The bridge has been refurbished and reconstructed on numerous occasions. The long arm, connecting to the right bank, was reportedly rebuilt from 1848 to 1855 to lower the roadway, amending semi-circular arches into a semi-elliptical shape.

Other parts were rebuilt in response to foundation failures. At the outset of construction, a "board of experts" had reviewed options for supporting the bridge piers on a simple timber grillage, or on piles, deciding to proceed with the grillage alone. A dissenting voice came from Pierre Lescot, an architect who had worked on the nearby Louvre, who recommended that testing be completed before the decision was made.

Even during the process of original construction changes had been made.

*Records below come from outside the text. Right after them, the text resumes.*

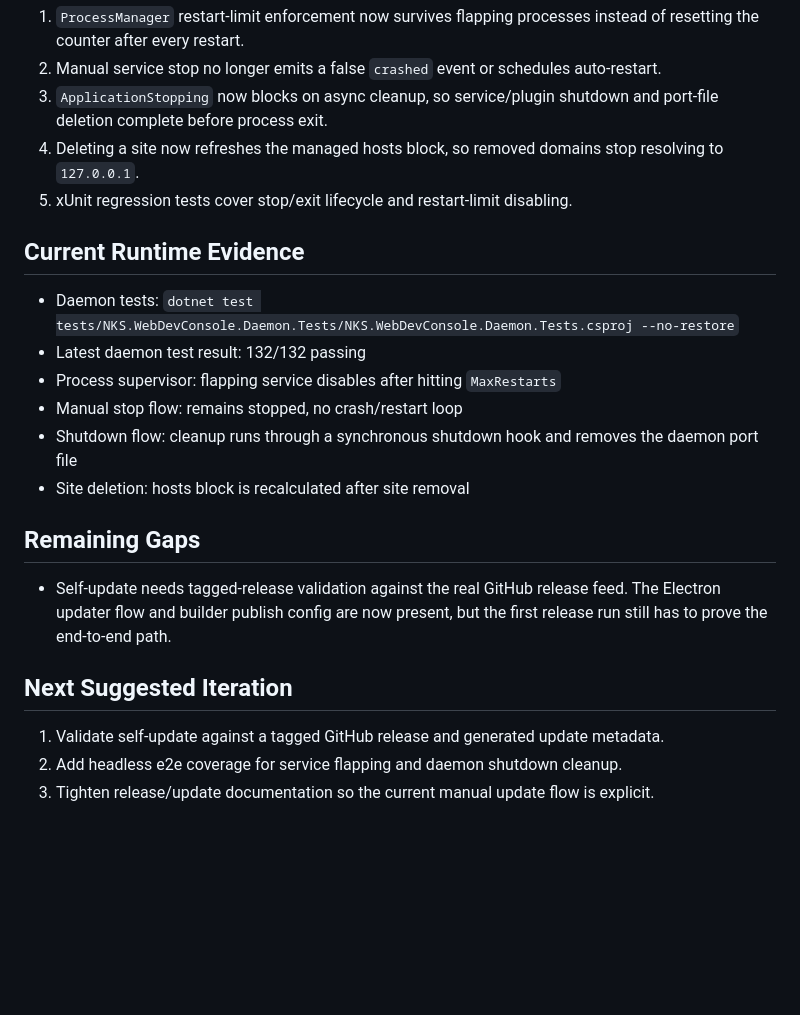
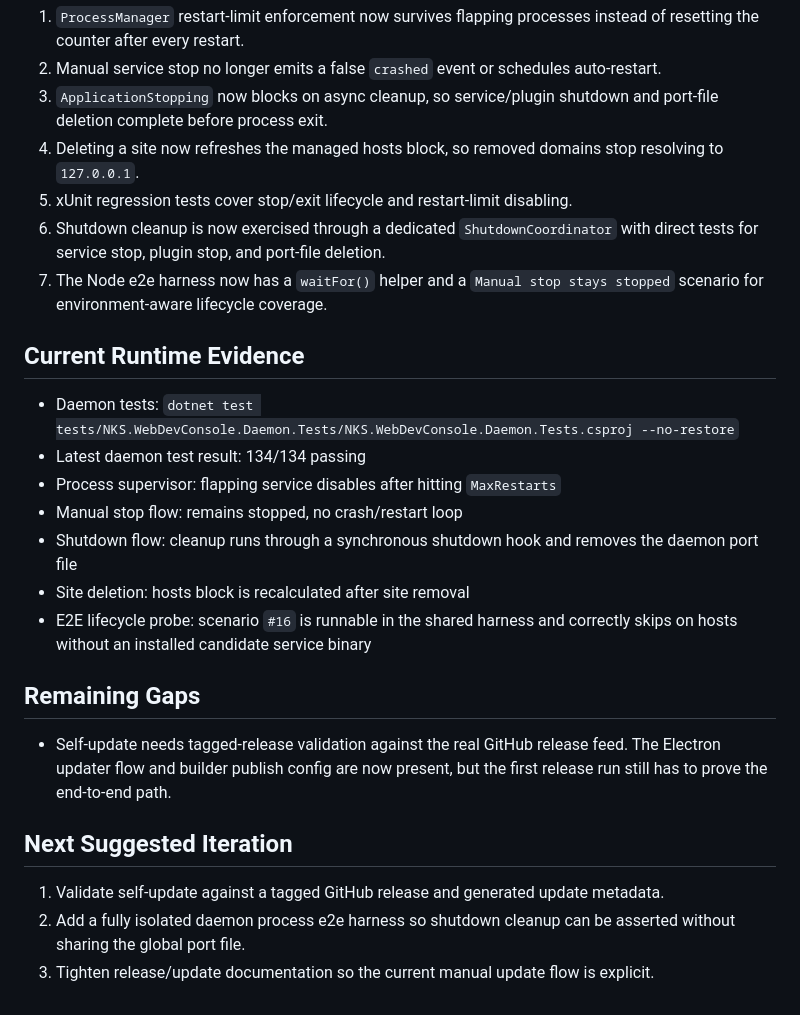
Before and after one commit to nks-hub/webdev-console, a Markdown page: docs/plans/status-2026-04-11.md, the part around the change. GitHub-like rendering; blank space fills up the shorter version.

Commit message:
docs: record new lifecycle coverage

```diff
--- a/docs/plans/status-2026-04-11.md
+++ b/docs/plans/status-2026-04-11.md
@@ -55,15 +55,18 @@ Deep code review surfaced daemon lifecycle issues that were not reflected in the
 3. `ApplicationStopping` now blocks on async cleanup, so service/plugin shutdown and port-file deletion complete before process exit.
 4. Deleting a site now refreshes the managed hosts block, so removed domains stop resolving to `127.0.0.1`.
 5. xUnit regression tests cover stop/exit lifecycle and restart-limit disabling.
+6. Shutdown cleanup is now exercised through a dedicated `ShutdownCoordinator` with direct tests for service stop, plugin stop, and port-file deletion.
+7. The Node e2e harness now has a `waitFor()` helper and a `Manual stop stays stopped` scenario for environment-aware lifecycle coverage.
 
 ## Current Runtime Evidence
 
 - Daemon tests: `dotnet test tests/NKS.WebDevConsole.Daemon.Tests/NKS.WebDevConsole.Daemon.Tests.csproj --no-restore`
-- Latest daemon test result: 132/132 passing
+- Latest daemon test result: 134/134 passing
 - Process supervisor: flapping service disables after hitting `MaxRestarts`
 - Manual stop flow: remains stopped, no crash/restart loop
 - Shutdown flow: cleanup runs through a synchronous shutdown hook and removes the daemon port file
 - Site deletion: hosts block is recalculated after site removal
+- E2E lifecycle probe: scenario `#16` is runnable in the shared harness and correctly skips on hosts without an installed candidate service binary
 
 ## Remaining Gaps
 
@@ -72,5 +75,5 @@ Deep code review surfaced daemon lifecycle issues that were not reflected in the
 ## Next Suggested Iteration
 
 1. Validate self-update against a tagged GitHub release and generated update metadata.
-2. Add headless e2e coverage for service flapping and daemon shutdown cleanup.
+2. Add a fully isolated daemon process e2e harness so shutdown cleanup can be asserted without sharing the global port file.
 3. Tighten release/update documentation so the current manual update flow is explicit.
```
Also changed, not shown: docs/plans/revised-architecture-plan.md (+2 -1 lines).
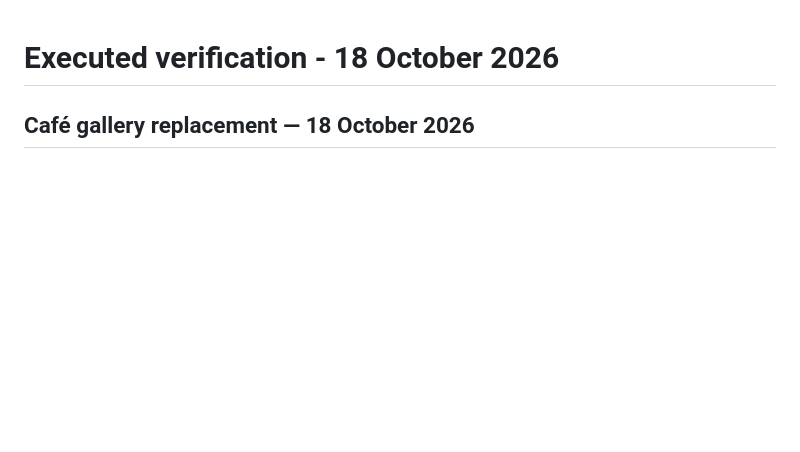
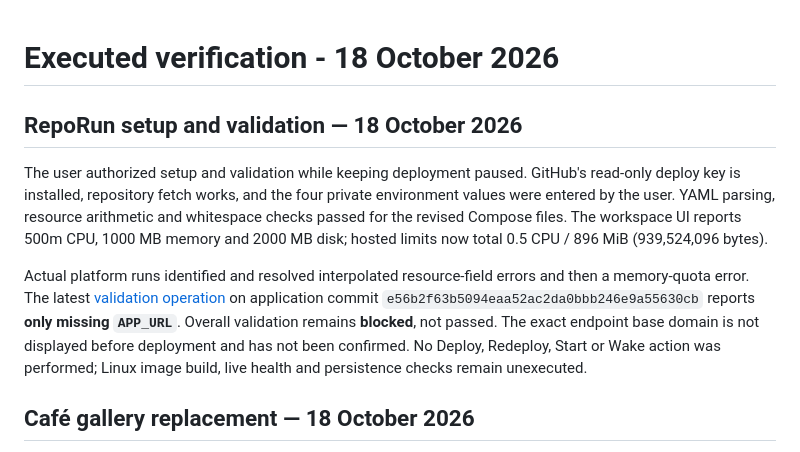
Before and after one commit to viktordukoski/fitness-factory-team39, a Markdown page: docs/TESTING.md, the part around the change. GitHub-like rendering; blank space fills up the shorter version.

Commit message:
Record RepoRun setup and the remaining application URL blocker

```diff
--- a/docs/TESTING.md
+++ b/docs/TESTING.md
@@ -1,4 +1,10 @@
 # Executed verification - 18 October 2026
+
+## RepoRun setup and validation — 18 October 2026
+
+The user authorized setup and validation while keeping deployment paused. GitHub's read-only deploy key is installed, repository fetch works, and the four private environment values were entered by the user. YAML parsing, resource arithmetic and whitespace checks passed for the revised Compose files. The workspace UI reports 500m CPU, 1000 MB memory and 2000 MB disk; hosted limits now total 0.5 CPU / 896 MiB (939,524,096 bytes).
+
+Actual platform runs identified and resolved interpolated resource-field errors and then a memory-quota error. The latest [validation operation](https://reporun.finki.net.mk/operations/op_01M588JK6P1EEXX4X35N3EH7PH) on application commit `e56b2f63b5094eaa52ac2da0bbb246e9a55630cb` reports **only missing `APP_URL`**. Overall validation remains **blocked**, not passed. The exact endpoint base domain is not displayed before deployment and has not been confirmed. No Deploy, Redeploy, Start or Wake action was performed; Linux image build, live health and persistence checks remain unexecuted.
 
 ## Café gallery replacement — 18 October 2026
 
```
Also changed, not shown: docs/DEPLOYMENT.md (+2 -2 lines), docs/REQUIREMENTS.md (+2 -0 lines).
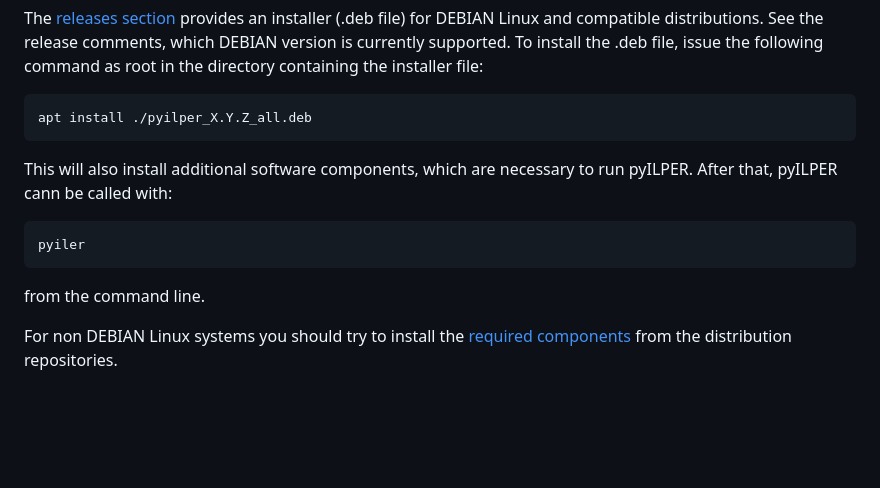
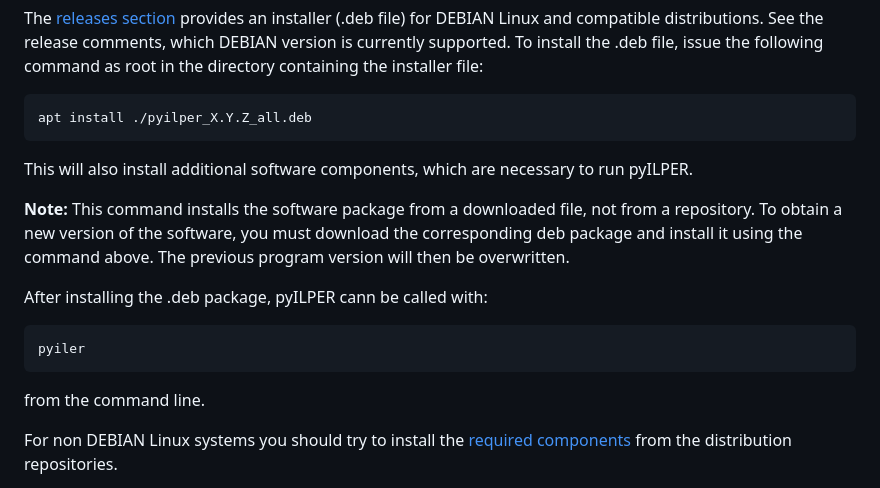
Before and after one commit to bug400/pyilper, a Markdown page: INSTALL.md, the part around the change. GitHub-like rendering; blank space fills up the shorter version.

Commit message:
install doku update

```diff
--- a/INSTALL.md
+++ b/INSTALL.md
@@ -158,12 +158,17 @@ following command as root in the directory containing the installer file:
 
     apt install ./pyilper_X.Y.Z_all.deb
 
-This will also install additional software components, which are necessary to run pyILPER. After that, pyILPER
-cann be called with:
+This will also install additional software components, which are necessary to run pyILPER.
+
+**Note:** This command installs the software package from a downloaded file, not from a repository. To obtain a new version of the software, you must download the corresponding deb package and install it using the command above. The previous program version will then be overwritten.
+
+
+After installing the .deb package, pyILPER cann be called with:
 
     pyiler
 
 from the command line.
+
 
 For non DEBIAN Linux systems you should try to install the [required components](#requirements) from
 the distribution repositories.
```
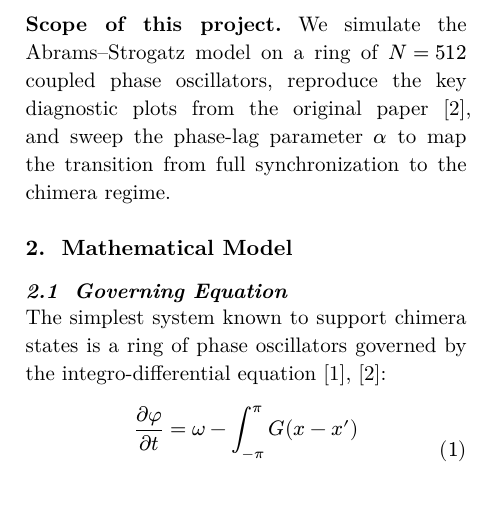
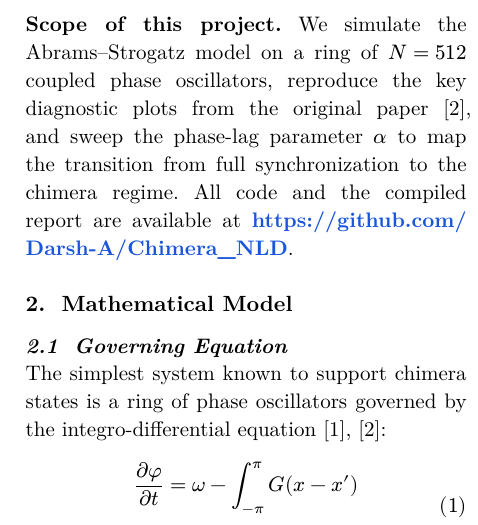
Before and after one commit to Darsh-A/Chimera_NLD, a Typst document (report/paper.typ): part of one column of page 2 of 7, cut so that both start at the same text, the shorter picture padded with empty space. The pictures show the PDF file report/paper.pdf that the author committed with the source.

Commit message:
Updated report to add repo link

```diff
--- a/report/paper.typ
+++ b/report/paper.typ
@@ -129,7 +132,8 @@ sleep in certain animals, where one brain hemisphere stays awake while the other
 *Scope of this project.* We simulate the Abrams–Strogatz model on a ring of $N = 512$
 coupled phase oscillators, reproduce the key diagnostic plots from the original paper
 @abrams2004, and sweep the phase-lag parameter $alpha$ to map the transition from full
-synchronization to the chimera regime.
+synchronization to the chimera regime. All code and the compiled report are available at
+#link("https://github.com/Darsh-A/Chimera_NLD").
 
 
 = Mathematical Model
```
Also changed, not shown: report/paper.pdf, report/paper.typ (3 more changed lines).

For example, the arches on the left and right arms are subtly different. On the right arm, the arches run straight through, and large triangular cutwaters of the same width as the bridge piers support smaller semi-circular refuges at road level.

On the left arm, the arches have cornes-de-vaches at their edges, a slight tapering which ties directly into smaller triangular cutwaters. These are smaller than the semi-circular refuges at road level. Whitney reports that the foundations for the left arm were built first, and that Androuet du Cerceau's original design was amended to create greater width at road level without having to rebuild the foundations.

Probably the most distinctive feature of the bridge are the 381 mascarons which decorate the various elevations of the structure, immediately below stone corbels supporting the parapets and footways. Mascarons were originally used in architecture to ward off evil spirits, and subsequently only as decoration. The mascarons currently visible are not original, but were created by a variety of sculptors as part of the reconstruction works in the early 1850s. Each one is reported to be unique.

While the bridge itself has solid stone parapets, a massive abutment on the island is topped instead with metal railings. From looking at old paintings of the bridge, these are clearly not original but appear to be a long-standing presence, seen in a Pisarro painting from 1902, for example.

Today, they are home to a staggering quantity of love locks. As most readers will know, these are a controversial subject, disliked both because they mar the appearance of bridges and in some cases imposing such a weight as to cause damage to parapets. Damage is certainly visible here: the mesh has either partially collapsed or been cut away due to the sheer quantity of locks.

The No Love Locks campaign has succeeded in getting the locks removed from the nearby Pont des Arts, by replacing the previous mesh infill panels with glass. Soon, perhaps, the campaigners will succeed in their aim of banishing the love locks entirely, so for now, a visit to the Pont Neuf offers a fine opportunity to see them in all their "glory".

Further information:

1 comment:

Bill Harvey said...

The real book about Parhis bridges is Jean-Rodolphe Perronet There is an original copy for sale here https://goo.gl/uVqJch but ask in the Civil's library or seek out an edition published in the 80s by ENPC of which he was (I think) founding director. The facimile is printed on A4 rather than the original 56x42cm, though of course Perronet himself was pre metric and worked in pied and toise (feet and fathoms to older english readers!) There are progress etchings through the construction of several bridges. every year in the early stages then every 3 months. Also drawings of every piece of equipment used from pile drivers through muck carts and water pumps to the suspended and boat mounted scaffolds used for the finishing. And finally a picture of the grand decentring with tents for the king and his nobles and a great field set out (on the other side) for the plebs.